CCNP SWITCH 642-813: Controlling the Automatic State of an SVI
Because a Layer 3 switched virtual interface (SVI) is bound to a Layer 2 VLAN on a switch, it normally follows the state of the VLAN on that switch automatically. If the switch has at least one Layer 2 interface that is up and active on the VLAN, then the Layer 3 SVI will be brought up too. If all of the Layer 2 interfaces assigned to the VLAN are down, then the Layer 3 interface will be brought down.
This is the default “autostate” behavior. The idea is to bring the Layer 3 interface down so that routing protocols will cease advertising a route to the IP subnet if there are no active switch interfaces on the VLAN where the subnet exists.
When the SVI autostate feature is enabled, a Layer 3 SVI can come up only if the following three conditions are met:
- The VLAN bound to the SVI exists and is active in the VLAN database on the switch.
- The SVI is not administratively shut down.
- At least one Layer 2 interface is assigned to the SVI’s VLAN and is in the up state, with STP forwarding.
As an example, a switch has VLAN 2 defined and assigned to a variety of Layer 2 interfaces, but none of the interfaces are up. A Layer 3 SVI called interface vlan2 is then defined.

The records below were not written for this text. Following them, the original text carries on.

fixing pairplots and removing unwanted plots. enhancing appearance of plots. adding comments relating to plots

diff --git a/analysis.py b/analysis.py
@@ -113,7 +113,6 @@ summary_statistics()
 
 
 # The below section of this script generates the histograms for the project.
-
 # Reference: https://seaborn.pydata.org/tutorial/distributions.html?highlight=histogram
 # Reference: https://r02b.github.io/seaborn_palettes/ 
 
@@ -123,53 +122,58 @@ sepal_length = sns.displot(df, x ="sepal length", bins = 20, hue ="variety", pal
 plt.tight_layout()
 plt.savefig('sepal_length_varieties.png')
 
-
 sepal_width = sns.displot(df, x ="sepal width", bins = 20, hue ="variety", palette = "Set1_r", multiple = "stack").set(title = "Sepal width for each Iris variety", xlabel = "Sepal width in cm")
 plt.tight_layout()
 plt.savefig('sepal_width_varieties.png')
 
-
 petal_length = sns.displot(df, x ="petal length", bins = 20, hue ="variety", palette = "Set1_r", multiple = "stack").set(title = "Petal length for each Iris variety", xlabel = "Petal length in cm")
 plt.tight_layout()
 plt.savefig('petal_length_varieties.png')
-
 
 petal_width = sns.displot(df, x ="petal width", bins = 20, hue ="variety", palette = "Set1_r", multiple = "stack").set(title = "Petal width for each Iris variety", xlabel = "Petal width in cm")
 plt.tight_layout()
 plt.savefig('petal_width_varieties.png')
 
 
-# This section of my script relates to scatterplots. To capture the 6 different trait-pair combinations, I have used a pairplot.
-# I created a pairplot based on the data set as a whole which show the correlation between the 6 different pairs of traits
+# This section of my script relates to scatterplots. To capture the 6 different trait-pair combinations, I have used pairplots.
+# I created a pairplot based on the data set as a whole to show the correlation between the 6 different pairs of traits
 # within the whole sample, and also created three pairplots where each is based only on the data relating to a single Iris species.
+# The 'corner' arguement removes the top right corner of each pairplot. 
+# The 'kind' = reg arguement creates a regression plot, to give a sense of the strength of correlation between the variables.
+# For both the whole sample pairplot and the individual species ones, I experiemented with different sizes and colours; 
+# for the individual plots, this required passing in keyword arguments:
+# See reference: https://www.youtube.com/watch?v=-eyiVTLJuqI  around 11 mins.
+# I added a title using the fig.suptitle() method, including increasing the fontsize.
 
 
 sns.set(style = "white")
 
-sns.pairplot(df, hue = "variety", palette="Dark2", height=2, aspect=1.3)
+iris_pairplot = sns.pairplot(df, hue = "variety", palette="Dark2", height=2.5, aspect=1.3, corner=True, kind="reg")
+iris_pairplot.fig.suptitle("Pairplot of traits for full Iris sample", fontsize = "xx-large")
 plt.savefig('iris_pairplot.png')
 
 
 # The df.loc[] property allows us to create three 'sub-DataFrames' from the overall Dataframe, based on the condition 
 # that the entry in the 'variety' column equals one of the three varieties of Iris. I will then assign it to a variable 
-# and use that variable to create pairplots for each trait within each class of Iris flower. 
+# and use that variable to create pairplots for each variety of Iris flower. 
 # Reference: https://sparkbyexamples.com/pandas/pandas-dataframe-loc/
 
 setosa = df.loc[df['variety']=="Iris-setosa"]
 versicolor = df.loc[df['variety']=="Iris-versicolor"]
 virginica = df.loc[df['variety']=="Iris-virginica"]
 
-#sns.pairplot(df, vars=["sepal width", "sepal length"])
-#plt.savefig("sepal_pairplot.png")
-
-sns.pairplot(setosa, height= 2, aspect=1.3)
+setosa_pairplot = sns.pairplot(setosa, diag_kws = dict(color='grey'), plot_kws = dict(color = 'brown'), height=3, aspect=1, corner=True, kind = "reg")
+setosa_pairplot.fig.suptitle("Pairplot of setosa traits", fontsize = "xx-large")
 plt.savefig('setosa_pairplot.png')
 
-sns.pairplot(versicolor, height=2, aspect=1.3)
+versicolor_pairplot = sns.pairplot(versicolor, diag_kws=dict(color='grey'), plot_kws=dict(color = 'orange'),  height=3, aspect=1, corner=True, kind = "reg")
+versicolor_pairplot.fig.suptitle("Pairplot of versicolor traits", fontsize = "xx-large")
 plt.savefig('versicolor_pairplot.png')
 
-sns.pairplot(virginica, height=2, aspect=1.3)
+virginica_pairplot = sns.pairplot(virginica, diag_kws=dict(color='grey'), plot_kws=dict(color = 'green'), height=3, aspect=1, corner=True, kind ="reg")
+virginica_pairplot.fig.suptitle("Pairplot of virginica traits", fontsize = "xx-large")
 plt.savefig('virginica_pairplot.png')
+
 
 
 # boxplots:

Watch what happens to interface vlan2 in the following console output:
Switch(config)#interface vlan2 Switch(config-if)# *Apr 21 10:13:10.949: %LINK-3-UPDOWN: Interface Vlan2, changed state to up Switch(config-if)# Switch(config-if)#ip address 192.168.1.1 255.255.255.0 Switch(config-if)#^Z Switch# Switch#show ip interface brief Interface IP-Address OK? Method Status Protocol Vlan1 unassigned YES manual administratively down down Vlan2 192.168.1.1 YES manual up down FastEthernet1/0/1 unassigned YES unset down down FastEthernet1/0/2 unassigned YES unset down down
Even before an IP address can be configured on the new SVI, the switch brings its status up, but its line protocol stays down. In other words, the SVI now exists and is bound to VLAN 2, but it is unusable until at least one Layer 2 interface becomes active on VLAN 2.
In the following output, notice what happens as a PC is connected to interface FastEthernet1/0/1, which is assigned to VLAN 2:
Switch# *Apr 21 10:21:31.925: %LINK-3-UPDOWN: Interface FastEthernet1/0/1, changed state to up *Apr 21 10:21:32.009: %LINEPROTO-5-UPDOWN: Line protocol on Interface Vlan2, changed state to up *Apr 21 10:21:32.932: %LINEPROTO-5-UPDOWN: Line protocol on Interface FastEthernet1/0/1, changed state to up Switch#
When the Layer 2 interface comes up, so does the line protocol of the SVI. Once the PC is disconnected or powered down, the SVI is automatically taken down, as shown in the following output:
Switch# *Apr 21 10:21:45.624: %LINEPROTO-5-UPDOWN: Line protocol on Interface FastEthernet1/0/1, changed state to down *Apr 21 10:21:45.624: %LINEPROTO-5-UPDOWN: Line protocol on Interface Vlan2, changed state to down *Apr 21 10:21:46.622: %LINK-3-UPDOWN: Interface FastEthernet1/0/1, changed state to down Switch#
You can override the default behavior by disabling autostate on a per-interface basis with the following command:
Switch(config-if)# switchport autostate exclude
When an interface is excluded, any influence that it might have had over the SVI state is removed. This command isn’t normally used unless the interface is a special case, such as an interface where a network analyzer is connected. The analyzer would capture traffic without being an active participant in the VLAN that is assigned to the interface.